In its annual assessment, the IMF cited government missteps that have dragged the once-booming Brazilian economy toward an expected recession this year, but it endorsed the more orthodox policies of new Finance Minister Joaquim Levy.
An IMF official said it is crucial for Brazil to meet its 2015 primary surplus goal to regain investors' confidence. The primary surplus, or excess revenues before interest payments on debt, is a key gauge of capacity to repay debt.
"Given the weak underlying fiscal position in 2014, the fiscal target of 1.2 percent of GDP for 2015 is appropriate, but further measures will be needed to meet this target," said the report, which was completed on March 4 when the bulk of the savings measures had already been announced.
IMF official told reporters later the size of the upcoming budget freeze will help clarify whether the government needs to tighten the belt further to reach the goal this year.
Faced with crumbling business confidence shortly after re-election in October, President Dilma Rousseff picked fiscal hawk Levy to rebalance public accounts after years of unchecked spending.
Levy has led an unpopular austerity push that has raised taxes on cosmetics and imports, and has severely cut spending on government programs.
Levy has warned the administration is ready to hike taxes again, raising complaints from business and union leaders as well as some politicians who believe austerity will deepen the recession.
In talks with IMF staffers, Brazilian officials said fiscal adjustment would be implemented in two years.
The IMF said Rousseff needs to push ahead with structural reforms to reduce the cost of doing business in Brazil and improve productivity.
"Structural reforms are critical for improving the economy's productive capacity and to anchor strong, sustained, and balanced growth over the medium term," the IMF said.

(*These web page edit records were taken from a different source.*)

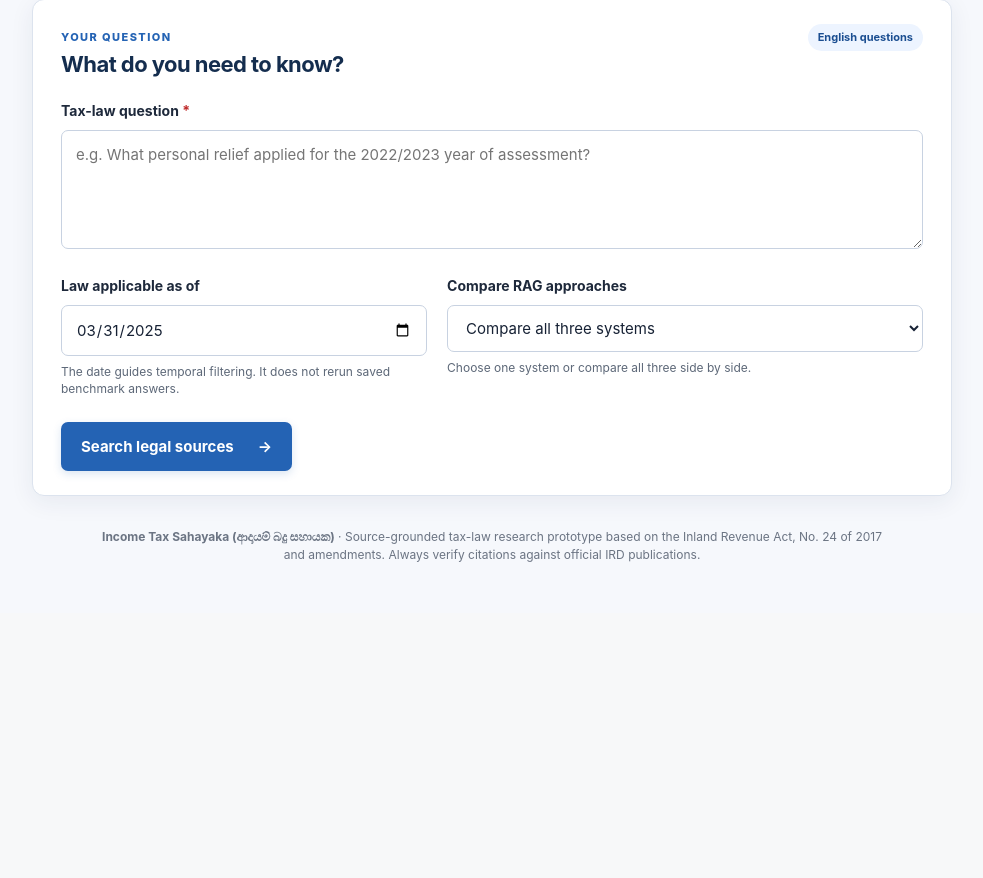
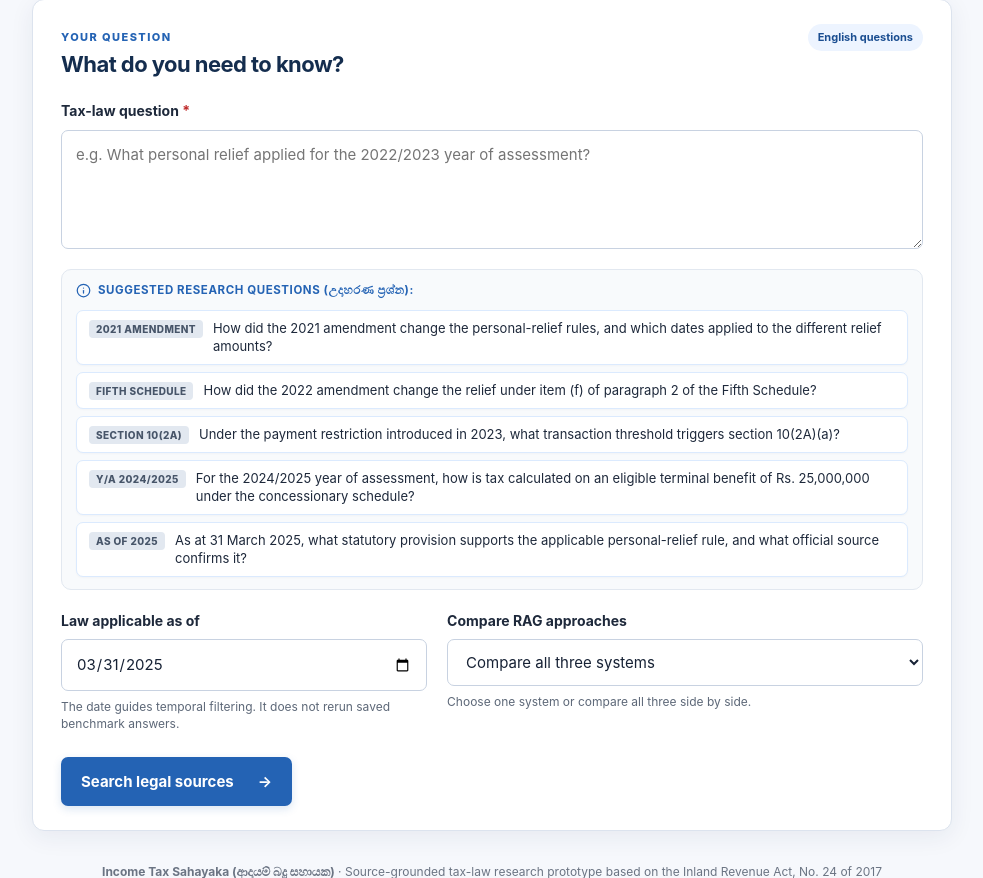
Before and after one commit to dlukxa/income-tax-sahayaka, a Flask app: page / in a window 1280 px wide. Shown: the part 460-1338 px from the top of the page, without its empty margins (148-1131 px from the left). Before the commit the page ends 1022 px from the top, so only its background shows below. Run offline with Flask 3, Linux system fonts and the light colour scheme; parts of the project's set-up code (start-up, migrations or seed data) failed here and were passed over.

Commit message:
feat: add interactive suggested research questions to input form

```diff
--- a/static/public.css
+++ b/static/public.css
@@ -224,6 +224,97 @@ textarea {
 textarea:focus, input:focus, select:focus {
   outline: 2px solid #c3d8fc;
   border-color: var(--blue);
+}
+
+/* Suggested Research Questions */
+.suggestions-container {
+  margin: 14px 0 16px;
+  background: #f8fafc;
+  border: 1px solid #e2e8f0;
+  border-radius: 10px;
+  padding: 12px 14px;
+}
+
+.suggestions-label {
+  display: flex;
+  align-items: center;
+  gap: 7px;
+  font-size: 11.5px;
+  font-weight: 750;
+  letter-spacing: 0.05em;
+  text-transform: uppercase;
+  color: var(--blue);
+  margin-bottom: 10px;
+}
+
+.suggestions-label svg {
+  stroke: var(--blue);
+  flex-shrink: 0;
+}
+
+.suggestion-chips {
+  display: flex;
+  flex-direction: column;
+  gap: 7px;
+}
+
+.suggestion-chip {
+  display: flex;
+  align-items: flex-start;
+  gap: 10px;
+  background: #ffffff;
+  border: 1px solid #dbeafe;
+  border-radius: 7px;
+  padding: 8px 12px;
+  text-align: left;
+  font-family: inherit;
+  font-size: 13px;
+  color: #1e293b;
+  cursor: pointer;
+  transition: all 0.16s ease;
+  line-height: 1.42;
+  box-shadow: 0 1px 2px rgba(15, 29, 56, 0.03);
+}
+
+.suggestion-chip:hover {
+  background: #f0f7ff;
+  border-color: #93c5fd;
+  color: #0f1d38;
+  transform: translateY(-1px);
+  box-shadow: 0 3px 6px rgba(24, 90, 157, 0.09);
+}
+
+.suggestion-chip.active {
+  background: #eff6ff;
+  border-color: var(--blue);
+  color: var(--navy);
+  font-weight: 550;
+  box-shadow: 0 0 0 2px rgba(24, 90, 157, 0.16);
+}
+
+.chip-tag {
+  display: inline-block;
+  flex-shrink: 0;
+  font-size: 10px;
+  font-weight: 800;
+  letter-spacing: 0.04em;
+  padding: 2px 7px;
+  border-radius: 4px;
+  background: #e2e8f0;
+  color: #475569;
+  text-transform: uppercase;
+  margin-top: 1px;
+  transition: all 0.15s ease;
+}
+
+.suggestion-chip:hover .chip-tag,
+.suggestion-chip.active .chip-tag {
+  background: var(--blue);
+  color: #ffffff;
+}
+
+.chip-text {
+  flex: 1;
 }
 
 .field-row {
--- a/static/public.js
+++ b/static/public.js
@@ -311,6 +311,28 @@ $('#clearResults').addEventListener('click', () => {
   $('#progressPanel').hidden = true;
   $('#resultsContent').innerHTML = '';
   $('#questionInput').value = '';
+  document.querySelectorAll('.suggestion-chip').forEach(c => c.classList.remove('active'));
   $('#questionInput').focus();
   window.scrollTo({ top: 0, behavior: 'smooth' });
 });
+
+document.querySelectorAll('.suggestion-chip').forEach(chip => {
+  chip.addEventListener('click', () => {
+    const question = chip.getAttribute('data-question');
+    const date = chip.getAttribute('data-date');
+    if (question) {
+      $('#questionInput').value = question;
+      if (date && $('#legalDate')) {
+        $('#legalDate').value = date;
+      }
+      document.querySelectorAll('.suggestion-chip').forEach(c => c.classList.remove('active'));
+      chip.classList.add('active');
+      $('#questionInput').focus();
+      // Smooth visual feedback
+      $('#questionInput').style.borderColor = 'var(--blue2)';
+      setTimeout(() => {
+        $('#questionInput').style.borderColor = '';
+      }, 700);
+    }
+  });
+});
--- a/templates/public_index.html
+++ b/templates/public_index.html
@@ -32,6 +32,34 @@
       <form id="queryForm">
         <label for="questionInput">Tax-law question <span class="required">*</span></label>
         <textarea id="questionInput" rows="4" maxlength="3000" placeholder="e.g. What personal relief applied for the 2022/2023 year of assessment?" required></textarea>
+        <div class="suggestions-container">
+          <div class="suggestions-label">
+            <svg width="15" height="15" viewBox="0 0 24 24" fill="none" stroke="currentColor" stroke-width="2" stroke-linecap="round" stroke-linejoin="round" aria-hidden="true"><circle cx="12" cy="12" r="10"></circle><line x1="12" y1="16" x2="12" y2="12"></line><line x1="12" y1="8" x2="12.01" y2="8"></line></svg>
+            <span>Suggested research questions (උදාහරණ ප්‍රශ්න):</span>
+          </div>
+          <div class="suggestion-chips" role="group" aria-label="Suggested tax research questions">
+            <button type="button" class="suggestion-chip" data-question="How did the 2021 amendment change the personal-relief rules, and which dates applied to the different relief amounts?" data-date="2021-04-01">
+              <span class="chip-tag">2021 Amendment</span>
+              <span class="chip-text">How did the 2021 amendment change the personal-relief rules, and which dates applied to the different relief amounts?</span>
+            </button>
+            <button type="button" class="suggestion-chip" data-question="How did the 2022 amendment change the relief under item (f) of paragraph 2 of the Fifth Schedule?" data-date="2023-01-01">
+              <span class="chip-tag">Fifth Schedule</span>
+              <span class="chip-text">How did the 2022 amendment change the relief under item (f) of paragraph 2 of the Fifth Schedule?</span>
+            </button>
+            <button type="button" class="suggestion-chip" data-question="Under the payment restriction introduced in 2023, what transaction threshold triggers section 10(2A)(a)?" data-date="2024-03-31">
+              <span class="chip-tag">Section 10(2A)</span>
+              <span class="chip-text">Under the payment restriction introduced in 2023, what transaction threshold triggers section 10(2A)(a)?</span>
+            </button>
+            <button type="button" class="suggestion-chip" data-question="For the 2024/2025 year of assessment, how is tax calculated on an eligible terminal benefit of Rs. 25,000,000 under the concessionary schedule?" data-date="2024-04-01">
+              <span class="chip-tag">Y/A 2024/2025</span>
+              <span class="chip-text">For the 2024/2025 year of assessment, how is tax calculated on an eligible terminal benefit of Rs. 25,000,000 under the concessionary schedule?</span>
+            </button>
+            <button type="button" class="suggestion-chip" data-question="As at 31 March 2025, what statutory provision supports the applicable personal-relief rule, and what official source confirms it?" data-date="2025-03-31">
+              <span class="chip-tag">As of 2025</span>
+              <span class="chip-text">As at 31 March 2025, what statutory provision supports the applicable personal-relief rule, and what official source confirms it?</span>
+            </button>
+          </div>
+        </div>
         <div class="field-row">
           <div class="field-group"><label for="legalDate">Law applicable as of</label><input id="legalDate" type="date" value="2025-03-31"><small>The date guides temporal filtering. It does not rerun saved benchmark answers.</small></div>
           <div class="field-group"><label for="systemMode">Compare RAG approaches</label><select id="systemMode"><option value="compare" selected>Compare all three systems</option><option value="C_AMENDMENT_AWARE_TEMPORAL_RAG">Amendment-Aware Temporal RAG</option><option value="A_CONVENTIONAL_RAG">Conventional RAG</option><option value="B_BASIC_TIME_FILTERED_RAG">Basic Time-Filtered RAG</option></select><small>Choose one system or compare all three side by side.</small></div>
```
Also changed, not shown: 1 other file.
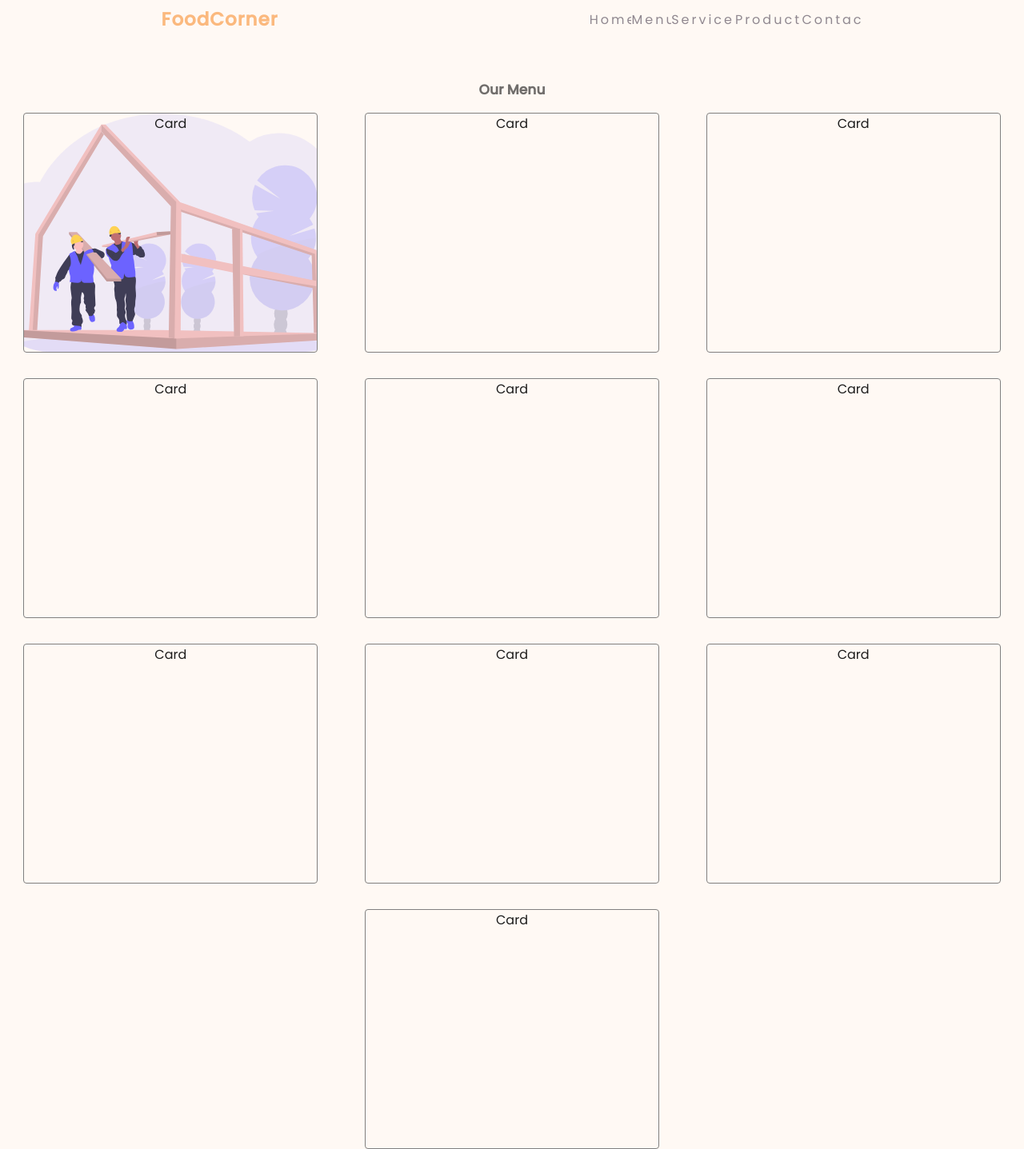
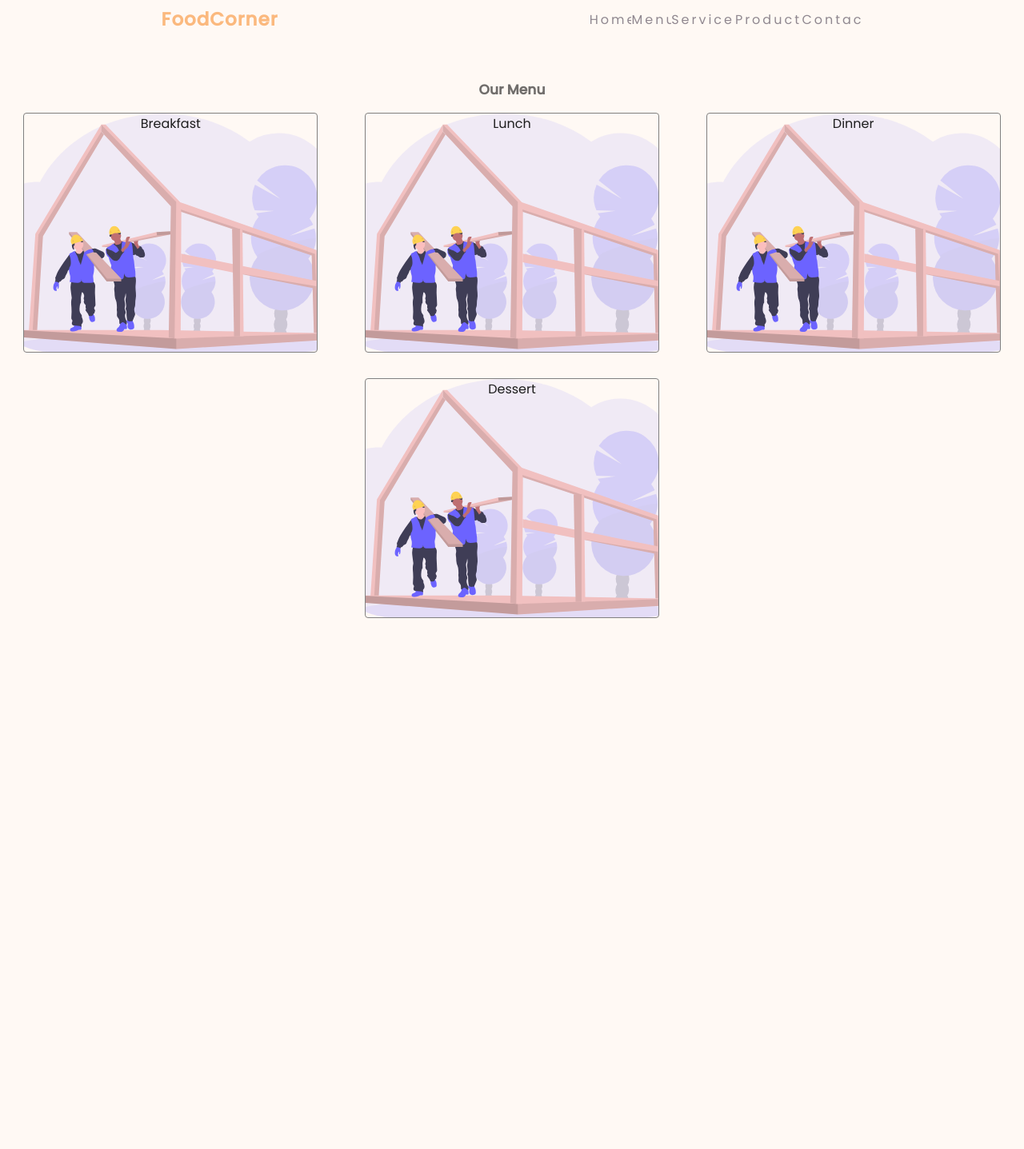
Before and after one commit to St80ene/fast-food-app, a React (Create React App) app: page /menu in a window 1280 px wide. Shown: the whole page at 80% size. After the commit the page ends 800 px from the top, so only its background shows below. Built offline with nearby package versions, Linux system fonts and the light colour scheme.

Commit message:
refactored

```diff
--- a/src/components/Menu/index.jsx
+++ b/src/components/Menu/index.jsx
@@ -1,6 +1,7 @@
 import React from 'react';
 import { Card, CardContainer, Container, Heading, Overlay } from './styles';
 import { Construction } from '../../assets/img/index';
+import { MenuItems } from '../MenuItems';
 import '../../styles/general.scss';
 
 function MenuPage() {
@@ -9,46 +10,19 @@ function MenuPage() {
       <Container className="layout">
         <Heading>Our Menu</Heading>
         <CardContainer>
-          <Card style={{ backgroundImage: 'url(' + Construction + ')', backgroundSize: 'cover' }}>
-            <Overlay></Overlay>
-            Card
-          </Card>
-          <Card>
-            <Overlay></Overlay>
-            Card
-          </Card>
-          <Card>
-            <Overlay></Overlay>
-            Card
-          </Card>
-          <Card>
-            <Overlay></Overlay>
-            Card
-          </Card>
-          <Card>
-            <Overlay></Overlay>
-            Card
-          </Card>
-          <Card>
-            <Overlay></Overlay>
-            Card
-          </Card>
-          <Card>
-            <Overlay></Overlay>
-            Card
-          </Card>
-          <Card>
-            <Overlay></Overlay>
-            Card
-          </Card>
-          <Card>
-            <Overlay></Overlay>
-            Card
-          </Card>
-          <Card>
-            <Overlay></Overlay>
-            Card
-          </Card>
+          {MenuItems.map((item, index) => {
+            return (
+              <Card
+                key={index}
+                style={{
+                  backgroundImage: 'url(' + Construction + ')',
+                  backgroundSize: 'cover',
+                }}
+              >
+                <Overlay>{item.category}</Overlay>
+              </Card>
+            );
+          })}
         </CardContainer>
       </Container>
     </>
--- a/src/components/Menu/styles.js
+++ b/src/components/Menu/styles.js
@@ -59,9 +59,6 @@ const Overlay = styled.div`
   width: 100%;
   height: 100%;
   background: transparent;
-  /* background: linear-gradient(89.91deg, rgba(0, 0, 0, 0) 0.03%, #033154 40.1%); */
-  /* opacity: 0.7; */
-  /* transform: matrix(-1, 0, 0.01, -1, 0, 0); */
 `;
 
 export { Container, Heading, CardContainer, Card, Overlay };
--- a/src/components/MenuItems.js
+++ b/src/components/MenuItems.js
@@ -1,7 +1,14 @@
-export const MenuItems = [
+export const NavItems = [
   { page: 'Home', url: '/#', cName: 'navbar__navlinks__item' },
   { page: 'Menu', url: '/menu', cName: 'navbar__navlinks__item' },
   { page: 'Services', url: '/services', cName: 'navbar__navlinks__item' },
   { page: 'Products', url: '/products', cName: 'navbar__navlinks__item' },
   { page: 'Contact', url: '/contact', cName: 'navbar__navlinks__item' },
 ];
+
+export const MenuItems = [
+  { category: 'Breakfast', image: '' },
+  { category: 'Lunch', image: '' },
+  { category: 'Dinner', image: '' },
+  { category: 'Dessert', image: '' },
+];
--- a/src/components/Navbar/index.jsx
+++ b/src/components/Navbar/index.jsx
@@ -2,7 +2,7 @@ import React, { useState } from 'react';
 import { BiMenuAltRight } from 'react-icons/bi';
 import { AiOutlineClose } from 'react-icons/ai';
 import { Link } from 'react-router-dom';
-import { MenuItems } from '../MenuItems';
+import { NavItems } from '../MenuItems';
 import './Navbar.scss';
 
 function Nav() {
@@ -18,10 +18,14 @@ function Nav() {
         <h4>FoodCorner</h4>
       </div>
       <ul className={`navbar__navlinks ${openMenu ? 'isMenuOpen' : ''}`}>
-        {MenuItems.map((item, index) => {
+        {NavItems.map((item, index) => {
           return (
             <li className={item.cName} key={index}>
-              <Link className={`${item.cName}__link`} to={item.url} onClick={menuToggleHandler}>
+              <Link
+                className={`${item.cName}__link`}
+                to={item.url}
+                onClick={menuToggleHandler}
+              >
                 {item.page}
               </Link>
             </li>
```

However, reforms to overhaul generous pension and unemployment benefits are already facing tough resistance from Rousseff's allies in Congress. One of the measures to reduce pension benefits is expected to be voted on Wednesday.
The IMF cited other reforms such as a simplification of some Brazilian taxes. Officials told IMF staffers the government saw no immediate need to alter a controversial formula to adjust the minimum wage that is based on gross domestic product and inflation. (Reporting by Alonso Soto; Editing by Peter Galloway and Richard Chang)